Treadmill Sudden Halts and Understanding Relative Velocity
Imagine you’re running on the road at 10 Km/h or 6 M/h speed and suddenly a pole appears 1 foot ahead of you. There’s no way you can stop in time to avoid collision. That’s because your body has momentum and relative to the earth you are going at 10 kilometers per hour; the momentum would make your body slow down gradually and it’s unlikely that you’ll be able to come to a complete stand-still the moment you decide to stop. You will use your body and leg muscles in the opposite direction but the pole being 1 foot away means your body will continue to surge ahead despite your efforts to stop.
However, if you’re running with the same speed on a treadmill and the treadmill stops suddenly because it’s broken or because of a power outage, you will stop right there at that very moment. That’s because your speed with respect to the earth on the treadmill is 0 Km/h. Your brain will take a few milliseconds to identify that the treadmill belt has stopped and you may place the next step but you won’t collide with great force with the treadmill’s panel because your body’s momentum doesn’t exist in one particular direction. Yes you can have a knee injury because of the jerk though. many treadmills come with a big STOP button, pushing which the machine comes to a sudden stop – this is provided in case there is an emergency – like a piece of your clothing is stuck or if you’ve stepped at the wrong place and are about to fall.
This is why understanding relative velocity (velocity and not speed because velocity is directional) is important for treadmill users. So if you’re wondering what happens in case of a power cut or in case the treadmill breaks, don’t worry, you’ll not run into the cross-panel and hurt yourself badly. On a treadmill what really happens is that your legs are moving in running-like motion but you’re not really running, it’s more like hopping at a stationary point. Regular treadmill users must also have noticed that unless the treadmill training is done on an incline, you can cover larger distances on the treadmill as compared to actual running.
The Bus Example:
When you’re on a moving bus, your body’s velocity relative to the earth is that of the bus.

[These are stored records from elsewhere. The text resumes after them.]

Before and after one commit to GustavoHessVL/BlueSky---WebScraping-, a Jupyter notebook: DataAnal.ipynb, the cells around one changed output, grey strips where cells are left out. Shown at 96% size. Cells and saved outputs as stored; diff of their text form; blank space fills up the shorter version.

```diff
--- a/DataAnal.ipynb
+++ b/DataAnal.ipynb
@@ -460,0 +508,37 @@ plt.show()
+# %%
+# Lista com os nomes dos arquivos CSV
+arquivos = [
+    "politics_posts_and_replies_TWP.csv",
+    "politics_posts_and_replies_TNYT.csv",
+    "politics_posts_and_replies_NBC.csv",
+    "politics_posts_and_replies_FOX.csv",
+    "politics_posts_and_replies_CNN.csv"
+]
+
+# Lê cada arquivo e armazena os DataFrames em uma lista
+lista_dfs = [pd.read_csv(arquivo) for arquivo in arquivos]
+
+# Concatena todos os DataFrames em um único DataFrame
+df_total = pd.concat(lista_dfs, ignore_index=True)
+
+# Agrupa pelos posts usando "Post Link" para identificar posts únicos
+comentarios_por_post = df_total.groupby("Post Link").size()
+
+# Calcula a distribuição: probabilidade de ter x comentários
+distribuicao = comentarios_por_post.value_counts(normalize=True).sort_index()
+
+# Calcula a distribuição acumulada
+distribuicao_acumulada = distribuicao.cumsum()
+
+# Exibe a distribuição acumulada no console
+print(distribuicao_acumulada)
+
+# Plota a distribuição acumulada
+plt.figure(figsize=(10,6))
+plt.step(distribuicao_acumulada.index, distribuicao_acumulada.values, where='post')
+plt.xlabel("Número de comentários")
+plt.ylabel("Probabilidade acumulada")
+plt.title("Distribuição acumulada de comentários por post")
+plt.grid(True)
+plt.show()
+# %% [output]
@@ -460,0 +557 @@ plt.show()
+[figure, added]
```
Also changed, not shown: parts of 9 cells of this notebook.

That’s why you may have noticed that when you try to exit a moving bus, because of your body’s momentum, you body continues traveling in the direction of the bus. That’s why most people run in the direction of the moving bus while getting off a moving bus. Also, if you toss a ball in the air in a moving bus, you will notice that the ball lands back in your hand and the speed of the bus becomes irrelevant because the velocity of the ball thrown in the air is 0Km/h with respect to the bus. If you’re traveling in a bus at 50km/h and a car passes you by at 60km/h then the car’s “”relative velocity” is 10Km/h with the bus as a reference point.
My Gym, My City and Electricity Cuts
Whenever on the treadmill, I always worry about what would happen if the belt stops suddenly especially being in a country where power outages are normal. I hope you found this article useful. Any questions, please write a comment below.
5 replies on “What Happens if a Treadmill Stops Suddenly – Power Outage or Broken”
Arjun – thank you very much. I always worry on the treadmill that there will be a sudden power cut and I will go flying. This would not be good as I am 87 years old and have a hip problem. I always hang onto the side bars for life:-) Thanks for putting my mind at rest.
Ah I’m glad this article helped John! And that’s the spirit, working out at 87! Good luck with your fitness. 🙂
Is there any tools to prevent the sudden stop. If we stop manually then it’s slowly stopping in 2 to 3sec. But incase of power cut it stops suddenly. How can we prevent this sudden stop if power goes.
I don’t think there are any tools for that. But like I’ve said, you don’t need to worry too much because your body has no momentum and it’s likely you’ll stop right there.
Thank you, Arjun. Your article helps me to relive my anxiety when I am on the treadmill.